Your task —
Print out the records below with nothing altered.
___ Records for the exercise ___
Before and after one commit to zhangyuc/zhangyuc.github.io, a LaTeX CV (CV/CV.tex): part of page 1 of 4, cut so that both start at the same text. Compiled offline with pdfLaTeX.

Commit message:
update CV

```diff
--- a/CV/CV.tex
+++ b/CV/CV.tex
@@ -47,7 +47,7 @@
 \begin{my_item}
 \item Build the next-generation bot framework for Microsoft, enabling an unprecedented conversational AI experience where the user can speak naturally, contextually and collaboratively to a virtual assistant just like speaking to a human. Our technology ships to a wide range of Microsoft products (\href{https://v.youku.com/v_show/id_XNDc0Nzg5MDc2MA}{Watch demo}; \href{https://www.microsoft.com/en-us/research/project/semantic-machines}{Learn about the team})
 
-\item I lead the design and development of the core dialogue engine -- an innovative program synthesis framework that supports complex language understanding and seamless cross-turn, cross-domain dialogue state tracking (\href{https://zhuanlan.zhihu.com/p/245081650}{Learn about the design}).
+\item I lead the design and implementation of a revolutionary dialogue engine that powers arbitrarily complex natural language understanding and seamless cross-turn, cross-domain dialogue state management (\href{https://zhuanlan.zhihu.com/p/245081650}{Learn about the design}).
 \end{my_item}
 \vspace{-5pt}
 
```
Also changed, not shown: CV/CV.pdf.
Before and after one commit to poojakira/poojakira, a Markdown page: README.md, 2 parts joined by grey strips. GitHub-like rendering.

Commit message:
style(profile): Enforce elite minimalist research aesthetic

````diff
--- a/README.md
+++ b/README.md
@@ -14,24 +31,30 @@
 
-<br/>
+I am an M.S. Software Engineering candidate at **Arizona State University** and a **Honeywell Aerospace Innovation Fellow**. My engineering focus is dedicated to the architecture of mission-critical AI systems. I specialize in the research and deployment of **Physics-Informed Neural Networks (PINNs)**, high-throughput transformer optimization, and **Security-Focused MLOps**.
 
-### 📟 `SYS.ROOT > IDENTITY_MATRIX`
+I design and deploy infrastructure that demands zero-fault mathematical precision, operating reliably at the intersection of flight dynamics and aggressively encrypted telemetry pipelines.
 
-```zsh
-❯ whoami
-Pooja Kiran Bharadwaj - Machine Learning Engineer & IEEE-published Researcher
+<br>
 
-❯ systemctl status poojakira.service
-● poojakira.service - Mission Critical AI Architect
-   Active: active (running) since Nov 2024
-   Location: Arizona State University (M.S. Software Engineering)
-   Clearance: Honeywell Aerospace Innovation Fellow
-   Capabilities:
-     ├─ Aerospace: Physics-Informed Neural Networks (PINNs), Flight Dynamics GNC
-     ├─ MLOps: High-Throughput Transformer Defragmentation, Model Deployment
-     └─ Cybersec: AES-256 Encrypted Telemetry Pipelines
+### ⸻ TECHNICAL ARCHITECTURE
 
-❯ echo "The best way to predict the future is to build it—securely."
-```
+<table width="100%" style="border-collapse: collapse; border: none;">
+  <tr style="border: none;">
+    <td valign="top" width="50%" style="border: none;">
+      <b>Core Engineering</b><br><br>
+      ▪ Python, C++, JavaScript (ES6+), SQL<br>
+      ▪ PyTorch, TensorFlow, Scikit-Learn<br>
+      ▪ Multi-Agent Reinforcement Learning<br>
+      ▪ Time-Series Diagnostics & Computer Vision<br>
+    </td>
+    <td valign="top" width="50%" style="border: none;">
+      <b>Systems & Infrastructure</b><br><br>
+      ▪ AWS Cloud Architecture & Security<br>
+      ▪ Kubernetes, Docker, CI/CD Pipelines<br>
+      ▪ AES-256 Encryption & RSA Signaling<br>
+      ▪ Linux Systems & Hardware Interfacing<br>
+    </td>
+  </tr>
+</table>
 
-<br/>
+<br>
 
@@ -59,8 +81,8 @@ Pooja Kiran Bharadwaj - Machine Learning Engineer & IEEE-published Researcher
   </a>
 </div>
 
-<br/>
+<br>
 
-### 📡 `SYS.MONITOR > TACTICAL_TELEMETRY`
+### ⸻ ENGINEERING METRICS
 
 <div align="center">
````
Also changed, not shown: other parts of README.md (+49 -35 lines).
___
Problem solution —
Before and after one commit to zhangyuc/zhangyuc.github.io, a LaTeX CV (CV/CV.tex): part of page 1 of 4, cut so that both start at the same text. Compiled offline with pdfLaTeX.

Commit message:
update CV

```diff
--- a/CV/CV.tex
+++ b/CV/CV.tex
@@ -47,7 +47,7 @@
 \begin{my_item}
 \item Build the next-generation bot framework for Microsoft, enabling an unprecedented conversational AI experience where the user can speak naturally, contextually and collaboratively to a virtual assistant just like speaking to a human. Our technology ships to a wide range of Microsoft products (\href{https://v.youku.com/v_show/id_XNDc0Nzg5MDc2MA}{Watch demo}; \href{https://www.microsoft.com/en-us/research/project/semantic-machines}{Learn about the team})
 
-\item I lead the design and development of the core dialogue engine -- an innovative program synthesis framework that supports complex language understanding and seamless cross-turn, cross-domain dialogue state tracking (\href{https://zhuanlan.zhihu.com/p/245081650}{Learn about the design}).
+\item I lead the design and implementation of a revolutionary dialogue engine that powers arbitrarily complex natural language understanding and seamless cross-turn, cross-domain dialogue state management (\href{https://zhuanlan.zhihu.com/p/245081650}{Learn about the design}).
 \end{my_item}
 \vspace{-5pt}
 
```
Also changed, not shown: CV/CV.pdf.
Before and after one commit to poojakira/poojakira, a Markdown page: README.md, 2 parts joined by grey strips. GitHub-like rendering.

Commit message:
style(profile): Enforce elite minimalist research aesthetic

````diff
--- a/README.md
+++ b/README.md
@@ -14,24 +31,30 @@
 
-<br/>
+I am an M.S. Software Engineering candidate at **Arizona State University** and a **Honeywell Aerospace Innovation Fellow**. My engineering focus is dedicated to the architecture of mission-critical AI systems. I specialize in the research and deployment of **Physics-Informed Neural Networks (PINNs)**, high-throughput transformer optimization, and **Security-Focused MLOps**.
 
-### 📟 `SYS.ROOT > IDENTITY_MATRIX`
+I design and deploy infrastructure that demands zero-fault mathematical precision, operating reliably at the intersection of flight dynamics and aggressively encrypted telemetry pipelines.
 
-```zsh
-❯ whoami
-Pooja Kiran Bharadwaj - Machine Learning Engineer & IEEE-published Researcher
+<br>
 
-❯ systemctl status poojakira.service
-● poojakira.service - Mission Critical AI Architect
-   Active: active (running) since Nov 2024
-   Location: Arizona State University (M.S. Software Engineering)
-   Clearance: Honeywell Aerospace Innovation Fellow
-   Capabilities:
-     ├─ Aerospace: Physics-Informed Neural Networks (PINNs), Flight Dynamics GNC
-     ├─ MLOps: High-Throughput Transformer Defragmentation, Model Deployment
-     └─ Cybersec: AES-256 Encrypted Telemetry Pipelines
+### ⸻ TECHNICAL ARCHITECTURE
 
-❯ echo "The best way to predict the future is to build it—securely."
-```
+<table width="100%" style="border-collapse: collapse; border: none;">
+  <tr style="border: none;">
+    <td valign="top" width="50%" style="border: none;">
+      <b>Core Engineering</b><br><br>
+      ▪ Python, C++, JavaScript (ES6+), SQL<br>
+      ▪ PyTorch, TensorFlow, Scikit-Learn<br>
+      ▪ Multi-Agent Reinforcement Learning<br>
+      ▪ Time-Series Diagnostics & Computer Vision<br>
+    </td>
+    <td valign="top" width="50%" style="border: none;">
+      <b>Systems & Infrastructure</b><br><br>
+      ▪ AWS Cloud Architecture & Security<br>
+      ▪ Kubernetes, Docker, CI/CD Pipelines<br>
+      ▪ AES-256 Encryption & RSA Signaling<br>
+      ▪ Linux Systems & Hardware Interfacing<br>
+    </td>
+  </tr>
+</table>
 
-<br/>
+<br>
 
@@ -59,8 +81,8 @@ Pooja Kiran Bharadwaj - Machine Learning Engineer & IEEE-published Researcher
   </a>
 </div>
 
-<br/>
+<br>
 
-### 📡 `SYS.MONITOR > TACTICAL_TELEMETRY`
+### ⸻ ENGINEERING METRICS
 
 <div align="center">
````
Also changed, not shown: other parts of README.md (+49 -35 lines).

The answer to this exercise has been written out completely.